Indonesia has the highest number of COVID-19 cases in Southeast Asia. Children under the age of 18 years make up 13.6 per cent of confirmed cases and 1.2 per cent of deaths.
Since late February 2022, Indonesia has continued to register a steady decline in the number of cases, following a sharp increase in cases due to the Omicron variant first detected in midDecember 2021 as well as due to increased mobility of the population over the holiday season.
An Interactive Voice Response (IVR) based survey on the socio-economic impact of the pandemic on children revealed that approximately 45 per cent of households with children struggled to find sufficient nutritious food to feed their families, with many eating smaller portions than usual. Challenges with learning were reported by 9 in 10 respondents with school-aged children, and at least 1 member of every 2 households lost their job.
Following the release of the new regulation in December 2021 on community activity restrictions, face-to-face learning was allowed to resume in schools. As of March 2022, 96 per cent of schools were conducting limited face-to-face learning, while 4 per cent continued distance learning.
UNICEF has facilitated the arrival of more than 100 million COVID-19 vaccine doses via the COVAX Facility. UNICEF is supporting the Government of Indonesia with vaccine deployment activities at the national level and in all 34 provinces, including targeting priority groups such as teachers and the elderly. The Government continues the vaccination of children aged 6–17 years. With the start of the booster vaccination programme in late 2021, up to 28 million people have received a third dose as of March 2022.
COVID-19 vaccine update
In 2021, the Government of Indonesia launched an ambitious campaign to vaccinate 234.6 million people, including children aged 6–12 years. As of end of March 2022, more than 218 million people had received their first dose, including over 45.5 million children aged 6–12 years; and over 177.8 million people, including 37.5 million children, were fully vaccinated with two doses of COVID-19 vaccine.

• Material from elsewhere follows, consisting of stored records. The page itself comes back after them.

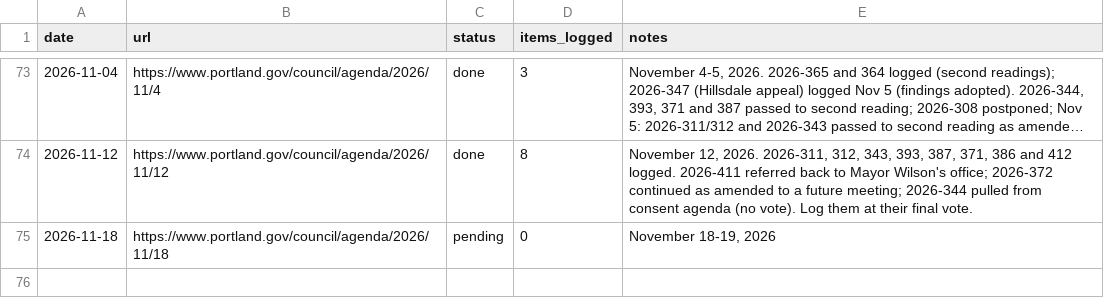
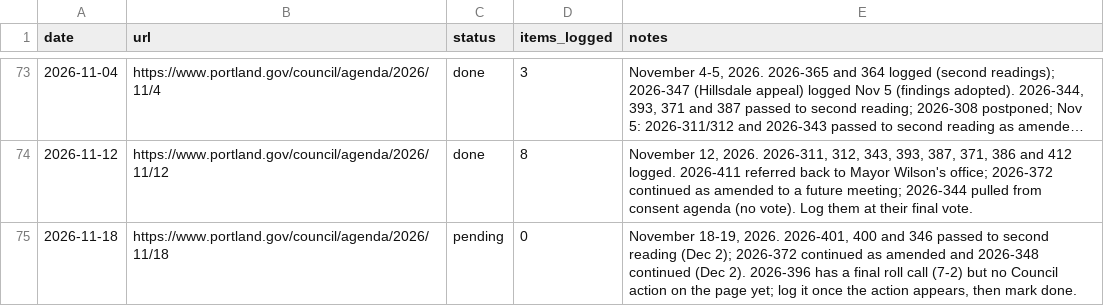
Before and after one commit to Portland-City-Council-Votes/pdxcouncilvotes, a CSV file: data/meetings.csv, drawn as a sheet; only a part is shown, gaps mark what is left out; long unchanged cells end in ….

```diff
--- a/data/meetings.csv
+++ b/data/meetings.csv
@@ -74,2 +74,2 @@ date,url,status,items_logged,notes
 2026-11-12,https://www.portland.gov/council/agenda/2026/11/12,done,8,"November 12, 2026. 2026-311, 312, 343, 393, 387, 371, 386 and 412 logged. 2026-411 referred back to Mayor Wilson's office; 2026-372 continued as amended to a future meeting; 2026-344 pulled from consent agenda (no vote). Log them at their final vote."
-2026-11-18,https://www.portland.gov/council/agenda/2026/11/18,pending,0,"November 18-19, 2026"
+2026-11-18,https://www.portland.gov/council/agenda/2026/11/18,pending,0,"November 18-19, 2026. 2026-401, 400 and 346 passed to second reading (Dec 2); 2026-372 continued as amended and 2026-348 continued (Dec 2). 2026-396 has a final roll call (7-2) but no Council action on the page yet; log it once the action appears, then mark done."
```
Also changed, not shown: data/motions.csv, 2 other files.
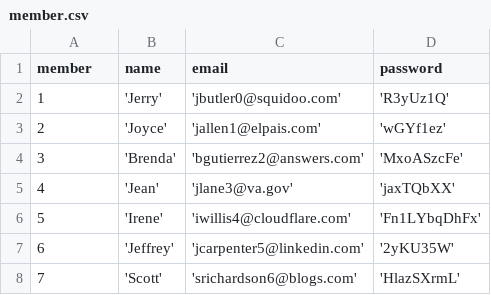
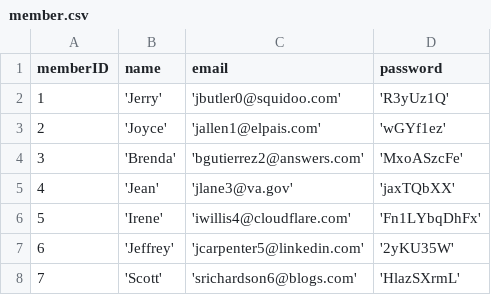
Before and after one commit to g-cheng/DB_Project, a CSV file: csv/member.csv, drawn as a sheet; only a part is shown.

```diff
--- a/csv/member.csv
+++ b/csv/member.csv
@@ -1,2 +1,2 @@
-member,name,email,password
+memberID,name,email,password
 1,'Jerry','jbutler0@squidoo.com','R3yUz1Q'
```
Also changed, not shown: 2 other files.
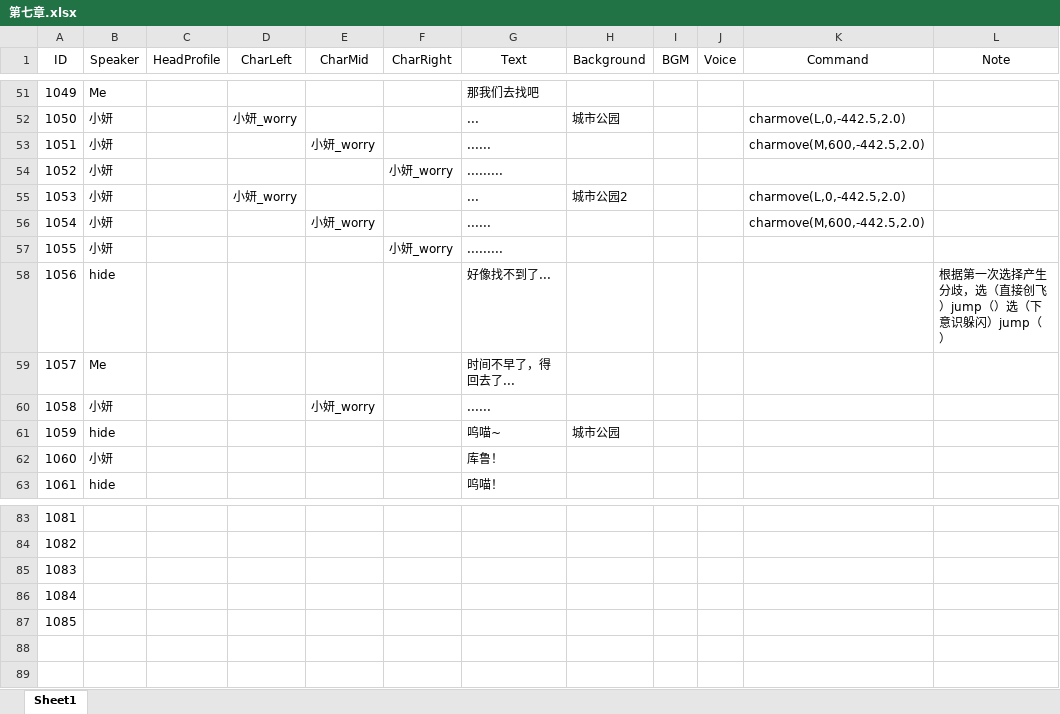
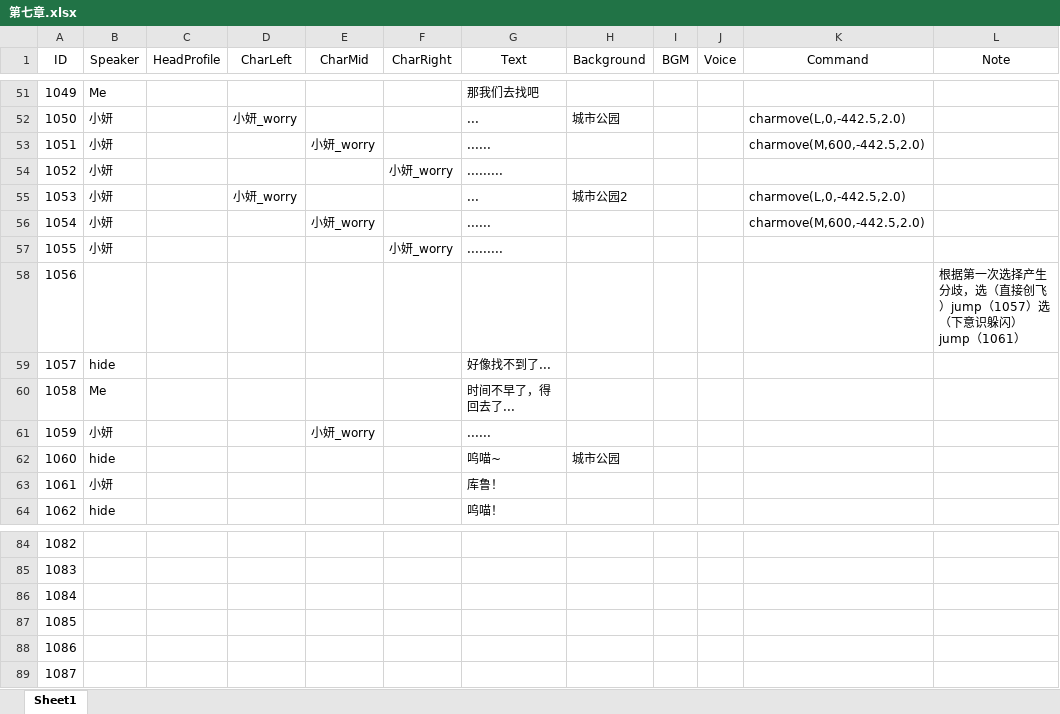
Before and after one commit to 1256073/SZU-Final-Project, an Excel workbook: gal/Assets/Resources/VNovelizerRes/ExcelVNScripts/第七章.xlsx, sheet Sheet1, drawn as a sheet; only a part is shown, gaps mark what is left out; values as stored, in another font and other column widths than the file's, no borders; addresses are those after the commit; the diff names each change by its address in the sheet, - before the commit and + after, or states it on an @@ line.

```diff
--- a/gal/Assets/Resources/VNovelizerRes/ExcelVNScripts/第七章.xlsx (sheet Sheet1)
+++ b/gal/Assets/Resources/VNovelizerRes/ExcelVNScripts/第七章.xlsx (sheet Sheet1)
+row 58: 1056 |  |  |  |  |  |  |  |  |  |  | 根据第一次选择产生分歧，选（直接创飞）jump（1057）选（下意识躲闪）jump（1061）
@@ column A (ID) renumbered between rows 59 and 88 @@
-L59 (Note): 根据第一次选择产生分歧，选（直接创飞）jump（）选（下意识躲闪）jump（）
+L59 (Note): (empty)
+row 89: 1087
```
Also changed, not shown: gal/Assets/Resources/VNovelizerRes/ExcelVNScripts/第八章.xlsx, 2 other files.
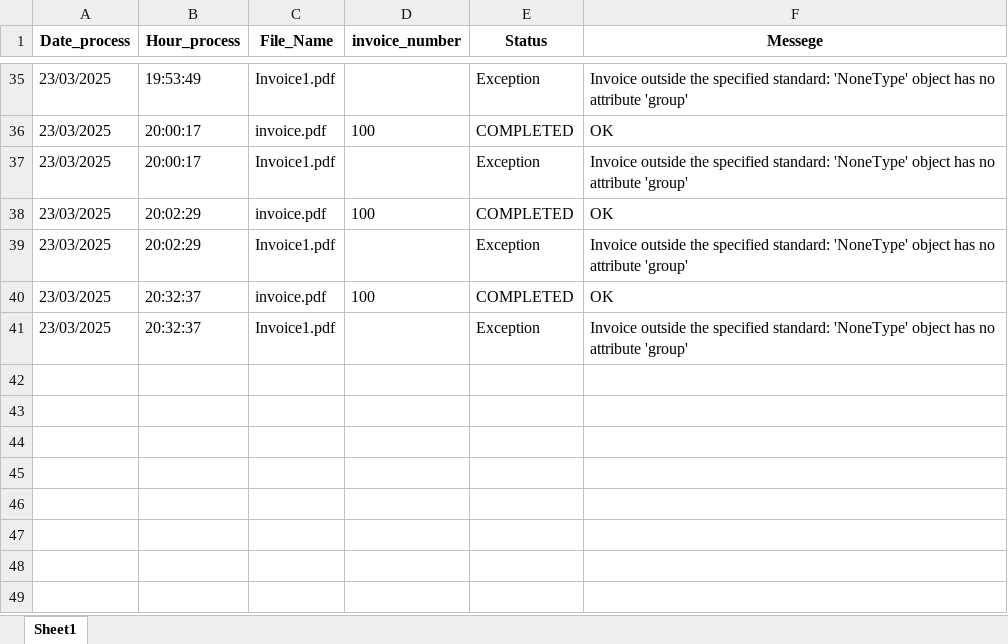
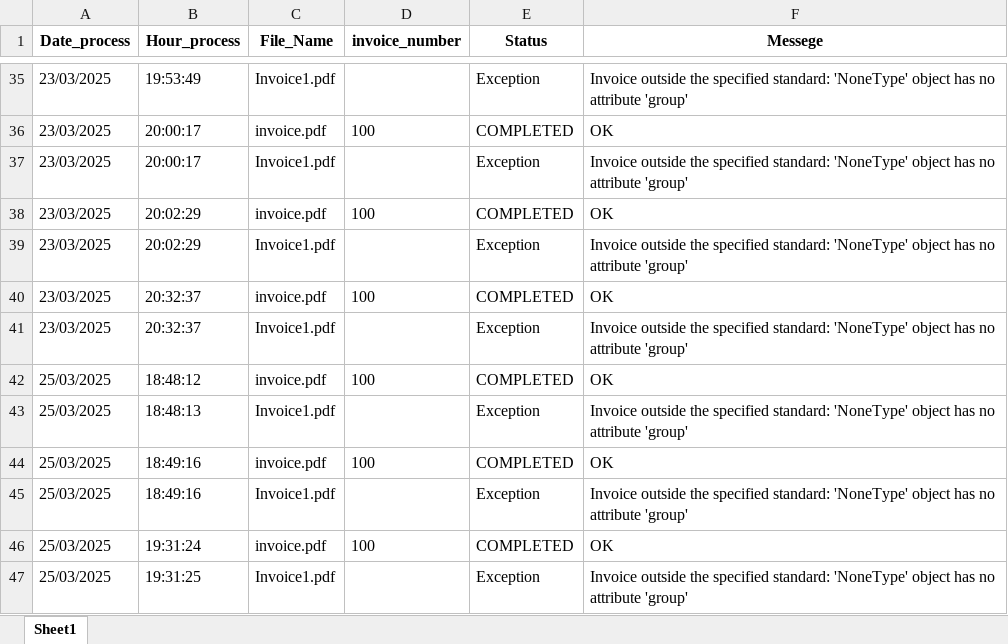
Before and after one commit to wellitondasilvadelima/PDF_Invoice_Extractor, an Excel workbook: output/logs.xlsx, sheet Sheet1, drawn as a sheet; only a part is shown, gaps mark what is left out; values as stored, in another font and other column widths than the file's, no borders; the diff names each change by its address in the sheet, - before the commit and + after, or states it on an @@ line.

```diff
--- a/output/logs.xlsx (sheet Sheet1)
+++ b/output/logs.xlsx (sheet Sheet1)
+row 42: 25/03/2025 | 18:48:12 | invoice.pdf | 100 | COMPLETED | OK
+row 43: 25/03/2025 | 18:48:13 | Invoice1.pdf |  | Exception | Invoice outside the specified standard: 'NoneType' object has no attribute 'group'
+row 44: 25/03/2025 | 18:49:16 | invoice.pdf | 100 | COMPLETED | OK
+row 45: 25/03/2025 | 18:49:16 | Invoice1.pdf |  | Exception | Invoice outside the specified standard: 'NoneType' object has no attribute 'group'
+row 46: 25/03/2025 | 19:31:24 | invoice.pdf | 100 | COMPLETED | OK
+row 47: 25/03/2025 | 19:31:25 | Invoice1.pdf |  | Exception | Invoice outside the specified standard: 'NoneType' object has no attribute 'group'
```
Also changed, not shown: 8 other files.
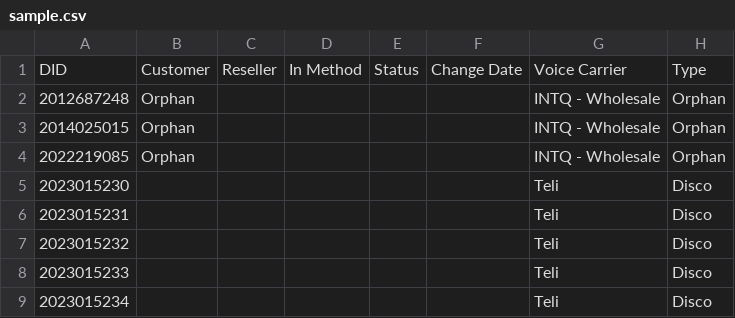
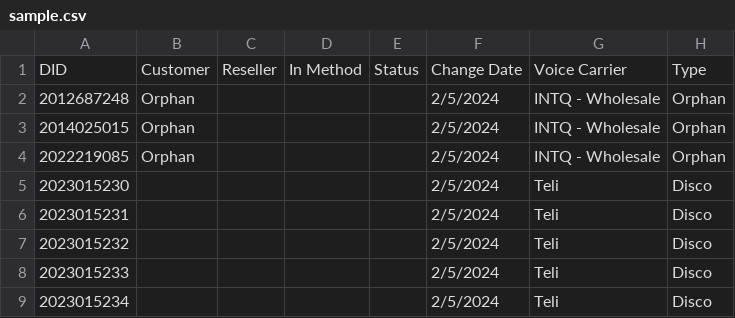
Before and after one commit to JohnGDalrymple/NumberDB, a CSV file: number_db/static/sample.csv, drawn as a sheet; only a part is shown; the diff names each change by its address in the sheet, - before the commit and + after, or states it on an @@ line.

Commit message:
[Added] new table for error reprot

```diff
--- a/number_db/static/sample.csv
+++ b/number_db/static/sample.csv
-F2:F9: (empty)
+F2:F9: 2/5/2024
```
Also changed, not shown: 7 other files.
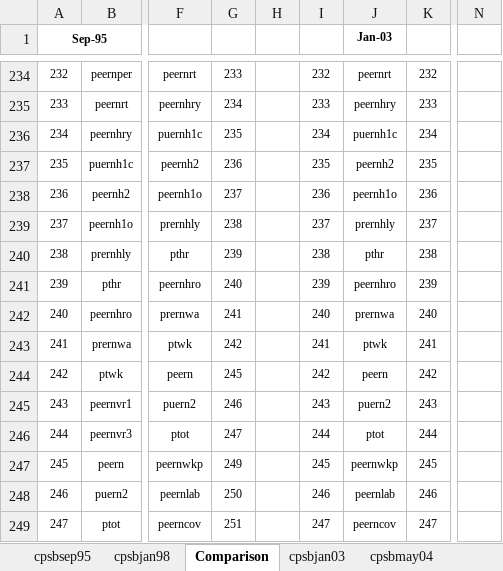
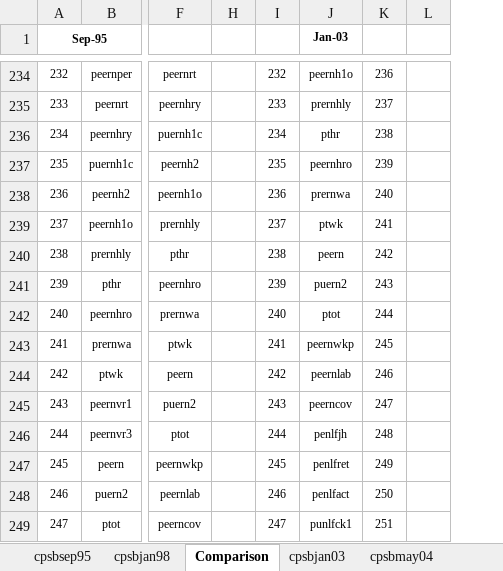
Before and after one commit to ReidMKelley/CPSMicrodataReader, an Excel workbook: DataDictionaryFilesfromStata.xlsx, sheet Comparison, drawn as a sheet; only a part is shown, gaps mark what is left out; values as stored, in another font and other column widths than the file's, no borders; removed rows and columns are numbered as before the commit, all else as after; the diff covers the shown part only; the diff names each change by its address in the sheet, - before the commit and + after, or states it on an @@ line.

```diff
--- a/DataDictionaryFilesfromStata.xlsx (sheet Comparison)
+++ b/DataDictionaryFilesfromStata.xlsx (sheet Comparison)
@@ column G hidden, rows 234-249: 233 | 234 | 235 | 236 | 237 | 238 | 239 | 240 | 241 | 242 | 245 | 246 | 247 | 249 | 250 | 251 @@
+column L, empty
-column N, empty
-J234 (Jan-03): peernrt
+J234 (Jan-03): peernh1o
-K234: 232
+K234: 236
-J235 (Jan-03): peernhry
+J235 (Jan-03): prernhly
-K235: 233
+K235: 237
-J236 (Jan-03): puernh1c
+J236 (Jan-03): pthr
-K236: 234
+K236: 238
-J237 (Jan-03): peernh2
+J237 (Jan-03): peernhro
-K237: 235
+K237: 239
-J238 (Jan-03): peernh1o
+J238 (Jan-03): prernwa
-K238: 236
+K238: 240
-J239 (Jan-03): prernhly
+J239 (Jan-03): ptwk
-K239: 237
+K239: 241
-J240 (Jan-03): pthr
+J240 (Jan-03): peern
-K240: 238
+K240: 242
-J241 (Jan-03): peernhro
+J241 (Jan-03): puern2
-K241: 239
+K241: 243
-J242 (Jan-03): prernwa
+J242 (Jan-03): ptot
-K242: 240
+K242: 244
-J243 (Jan-03): ptwk
+J243 (Jan-03): peernwkp
-K243: 241
+K243: 245
-J244 (Jan-03): peern
+J244 (Jan-03): peernlab
-K244: 242
+K244: 246
-J245 (Jan-03): puern2
+J245 (Jan-03): peerncov
-K245: 243
+K245: 247
-J246 (Jan-03): ptot
+J246 (Jan-03): penlfjh
-K246: 244
+K246: 248
-J247 (Jan-03): peernwkp
+J247 (Jan-03): penlfret
-K247: 245
+K247: 249
-J248 (Jan-03): peernlab
+J248 (Jan-03): penlfact
-K248: 246
+K248: 250
-J249 (Jan-03): peerncov
+J249 (Jan-03): punlfck1
-K249: 247
+K249: 251
```
Also changed, not shown: 2 added rows and 299 edited cells elsewhere in this sheet, sheet cpsbjan03, formulas that keep their value, 4 other files.
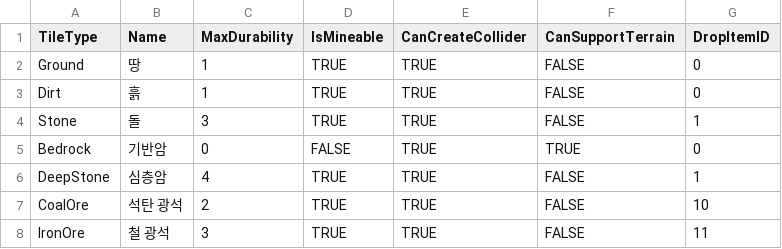
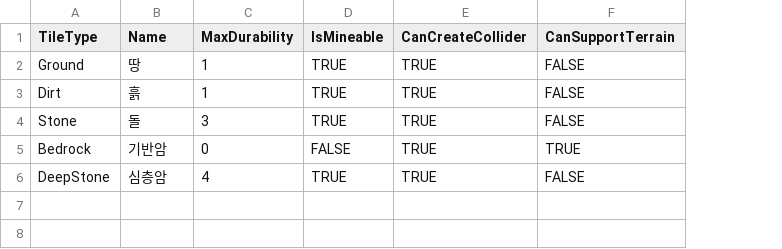
Before and after one commit to keeeery/Folk-Sack, a TSV file: Assets/StreamingAssets/Table/Terrain/terrain_tiles.tsv, drawn as a sheet; the diff names each change by its address in the sheet, - before the commit and + after, or states it on an @@ line.

```diff
--- a/Assets/StreamingAssets/Table/Terrain/terrain_tiles.tsv
+++ b/Assets/StreamingAssets/Table/Terrain/terrain_tiles.tsv
-column G (DropItemID), rows 2-6: 0 | 0 | 1 | 0 | 1
-row 7: CoalOre | 석탄 광석 | 2 | TRUE | TRUE | FALSE | 10
-row 8: IronOre | 철 광석 | 3 | TRUE | TRUE | FALSE | 11
```
Also changed, not shown: Assets/StreamingAssets/Table/Item/Items.tsv, 22 other files.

All health workers (target 1.47 million) have received two doses of vaccine as well as a third booster shot. Of the target of 21.5 million older persons, only 13.3 million (61.5 per cent) have received both doses, and 2.3 million have received booster shots (11 per cent)
As of March 2022, Indonesia has received more than more than 100 million COVID-19 doses through the COVAX Facility.
As of March 2022, a total of 6,019,981 COVID-19 cases have been confirmed in Indonesia. Following a surge in cases due to the Omicron variant recorded in January–February 2022, since late February, Indonesia continued to record a decrease in the number of COVID-19 cases across the country due to a variety of public health and epidemiological factors.
As of mid-March, the overall bed occupancy rate in COVID-19 referral hospitals was at 22 per cent.
Over the course of the COVID-19 pandemic, there have been 92,541,687 tests conducted. Nationally, during the week of mid-March, the test positivity proportion has averaged 13.6 per cent.
As of March 2022, 96 per cent of schools were conducting limited face-to-face learning, while 4 per cent continued distance learning. With support from UNICEF, the Ministry of Health (MOH) and the Ministry of Education, Culture, Research and Technology (MOECRT) continue to improve data exchange and accuracy on teachers’ vaccination.
Teacher vaccination figures have improved significantly over the last 16 months: as of March 2022, 82 per cent or 3.26 million teachers had received both doses, while 92 per cent or 3.66 million had received the first dose.
The Ministry of Women’s Empowerment and Child Protection (MOWECP), with support from UNICEF, continues to identify and provide relevant services to children affected by COVID-19-associated orphanhood. As of 31 March 2022, MOWECP had identified 35,833 children (17,618 girls, 18,215 boys) who had lost at least one caregiver, an increase from 32,682 in December 2021. Of this total, 174 children are unaccompanied and 57 are placed in institutional care. East Java remains the province with highest number of children registered orphaned due to COVID-19, at 11,991 children, followed by West Java (7,058) and Central Java (6,066).
COVID-19 has disrupted mothers’ access to essential services such as breastfeeding counselling through hospitals, health centres and home visits, as well as the Baby Friendly Hospital Initiative. Misinformation about the safety of breastfeeding during the pandemic has also tended to decrease breastfeeding practices by women who fear it could harm babies.